Genuinely lovely reading – another review for Rebuilding Alexandra Small
Six years sober, Alexandra Small has it all… and then one day, she very publicly doesn’t. When her perfect world crumbles, a face appears from Allie’s drunken past, hell bent on revenge. Can she rebuild her life before a stranger destroys it forever? And should she spend three weeks in an overheated shed having colonic irrigation with daytime TV’s Megan Macmillan? In this laugh out loud treat of a novel, Mo Fanning tackles the difficulties and misadventures of work, love, and being seen for who you really are.
Can I just say, that I loved this book!
a fun and witty story about new beginnings, love and facing new challenges that is genuinely lovely reading
I started reading it late on a Sunday evening which was a big mistake and spent most of Monday looking longingly at when I couldn’t read it.
The story is seen through the narrative of recovering alcoholic Allie, who’s life has fallen apart when her marriage to a famous footballer ends, she’s loses her job and someone is selling stories about to her the press.
All these things happen to Allie in a short time and not once does she give up. She keeps strong and is determined to reinvent herself and start a new career owning the childhood cafe that her and her best friend Izzy went to. She hires a handsome Polish solicitor called Tomas to sort out her divorce and like her, I found myself falling for the sweet character who’s like Allie in many ways.
I loved the characters in this book, they were vibrant, bitchy and strong females all out for justice and independence. Another character who was great was Megan, who was the face of daytime telly and is determined that Allie works with her to get both their careers back on track with her own failed marriage. She’s outspoken and ballsy and made for hilarious reading in parts.
The story is also written in the past tense in some parts, as Allie reflects on how she became an alcoholic and reliant on drink. This makes for sad reading at times, as her childhood was far from perfect with her own father battling depression.
I thoroughly enjoyed this book, but I did have one small gripe. There was one character who was particularly vile to Allie and I would have loved to have seen more of her getting her comeuppance. Apart from that issue, this book was a fantastically uplifting read.

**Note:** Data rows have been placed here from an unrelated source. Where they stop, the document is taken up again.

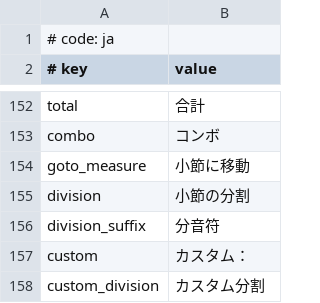
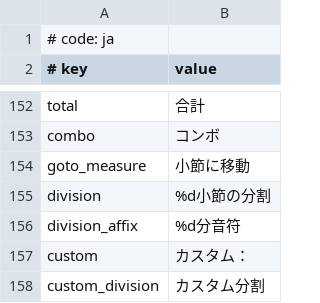
Before and after one commit to crash5band/MikuMikuWorld, a CSV file: MikuMikuWorld/res/i18n/ja.csv, drawn as a sheet; only a part is shown, gaps mark what is left out.

Commit message:
Add spanish language translation (#26)
Translation is by ruii (@mi.honesta.reaccion on Discord).
division_suffix is renamed to division_affix and changed to be a format string.
Change: InputScalar to DragInt
This is because InputScalar does not properly format the displayed value to allow for editing.

```diff
--- a/MikuMikuWorld/res/i18n/ja.csv
+++ b/MikuMikuWorld/res/i18n/ja.csv
@@ -154,4 +154,4 @@ combo, コンボ
 goto_measure, 小節に移動
-division, 小節の分割
-division_suffix, 分音符
+division, %d小節の分割
+division_affix, %d分音符
 custom, カスタム：
```
Also changed, not shown: 8 other files.
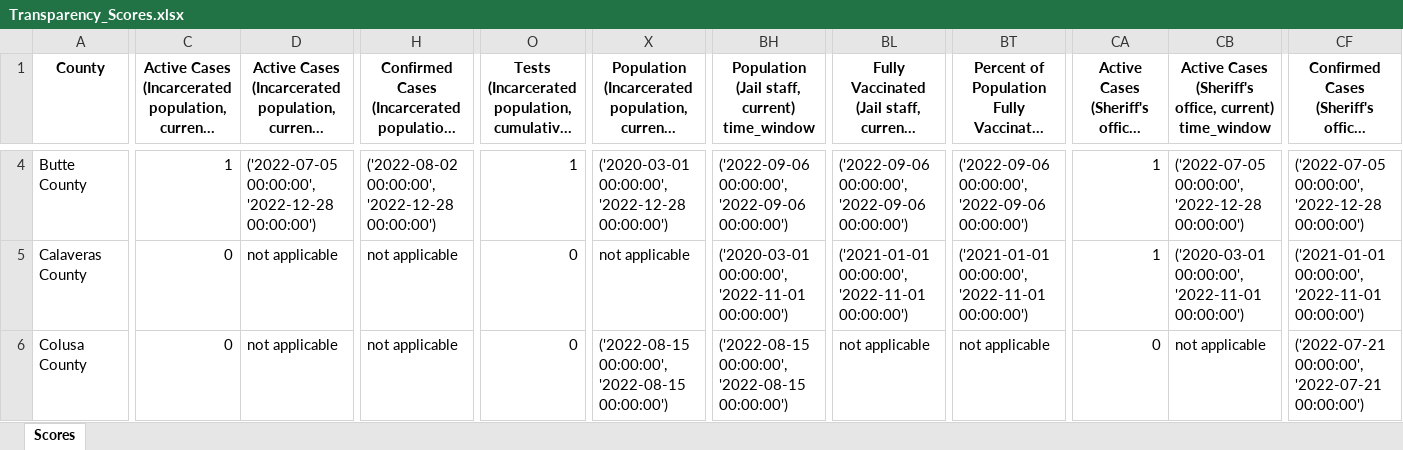
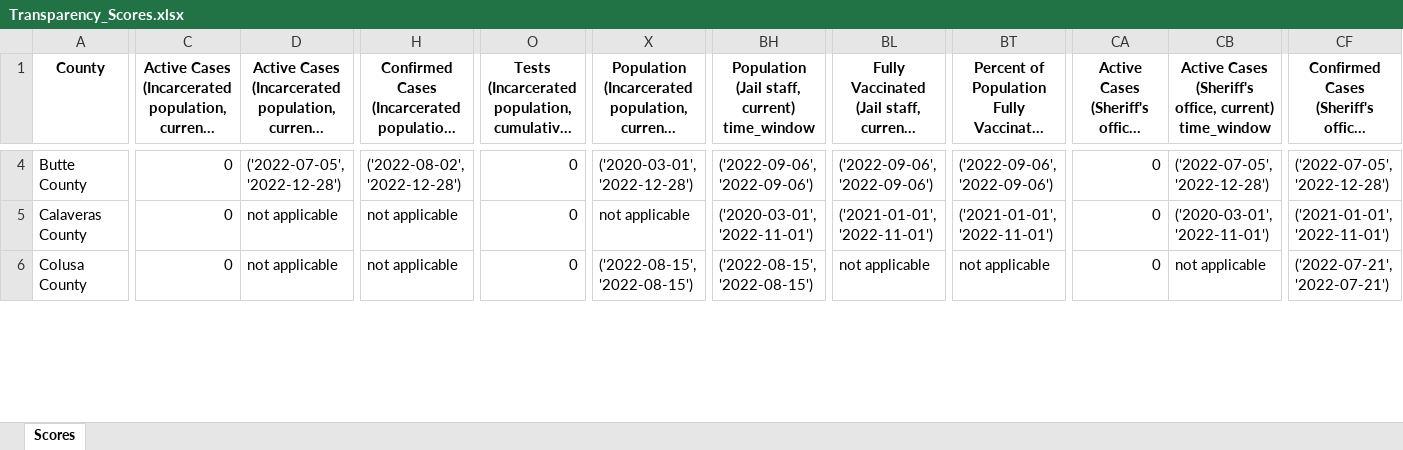
Before and after one commit to covidincustody/data-transparency-cpra, an Excel workbook: results/Transparency_Scores.xlsx, sheet Scores, drawn as a sheet; only a part is shown, gaps mark what is left out; long unchanged cells end in …; values as stored, in another font and other column widths than the file's, no borders; the diff covers the shown part only; the diff names each change by its address in the sheet, - before the commit and + after, or states it on an @@ line.

```diff
--- a/results/Transparency_Scores.xlsx (sheet Scores)
+++ b/results/Transparency_Scores.xlsx (sheet Scores)
-C4: 1
+C4: 0
-D4: ('2022-07-05 00:00:00', '2022-12-28 00:00:00')
+D4: ('2022-07-05', '2022-12-28')
-H4: ('2022-08-02 00:00:00', '2022-12-28 00:00:00')
+H4: ('2022-08-02', '2022-12-28')
-O4: 1
+O4: 0
-X4: ('2020-03-01 00:00:00', '2022-12-28 00:00:00')
+X4: ('2020-03-01', '2022-12-28')
-BH4: ('2022-09-06 00:00:00', '2022-09-06 00:00:00')
+BH4: ('2022-09-06', '2022-09-06')
-BL4: ('2022-09-06 00:00:00', '2022-09-06 00:00:00')
+BL4: ('2022-09-06', '2022-09-06')
-BT4: ('2022-09-06 00:00:00', '2022-09-06 00:00:00')
+BT4: ('2022-09-06', '2022-09-06')
-CA4:CA5: 1
+CA4:CA5: 0
-CB4: ('2022-07-05 00:00:00', '2022-12-28 00:00:00')
+CB4: ('2022-07-05', '2022-12-28')
-CF4: ('2022-07-05 00:00:00', '2022-12-28 00:00:00')
+CF4: ('2022-07-05', '2022-12-28')
-BH5: ('2020-03-01 00:00:00', '2022-11-01 00:00:00')
+BH5: ('2020-03-01', '2022-11-01')
-BL5: ('2021-01-01 00:00:00', '2022-11-01 00:00:00')
+BL5: ('2021-01-01', '2022-11-01')
-BT5: ('2021-01-01 00:00:00', '2022-11-01 00:00:00')
+BT5: ('2021-01-01', '2022-11-01')
-CB5: ('2020-03-01 00:00:00', '2022-11-01 00:00:00')
+CB5: ('2020-03-01', '2022-11-01')
-CF5: ('2021-01-01 00:00:00', '2022-11-01 00:00:00')
+CF5: ('2021-01-01', '2022-11-01')
-X6: ('2022-08-15 00:00:00', '2022-08-15 00:00:00')
+X6: ('2022-08-15', '2022-08-15')
-BH6: ('2022-08-15 00:00:00', '2022-08-15 00:00:00')
+BH6: ('2022-08-15', '2022-08-15')
-CF6: ('2022-07-21 00:00:00', '2022-07-21 00:00:00')
+CF6: ('2022-07-21', '2022-07-21')
```
Also changed, not shown: 6 added rows and 812 edited cells elsewhere in this sheet, 2 other files.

‘Rebuilding Alexandra Small’ is a fun and witty story about new beginnings, love and facing new challenges that is genuinely lovely reading.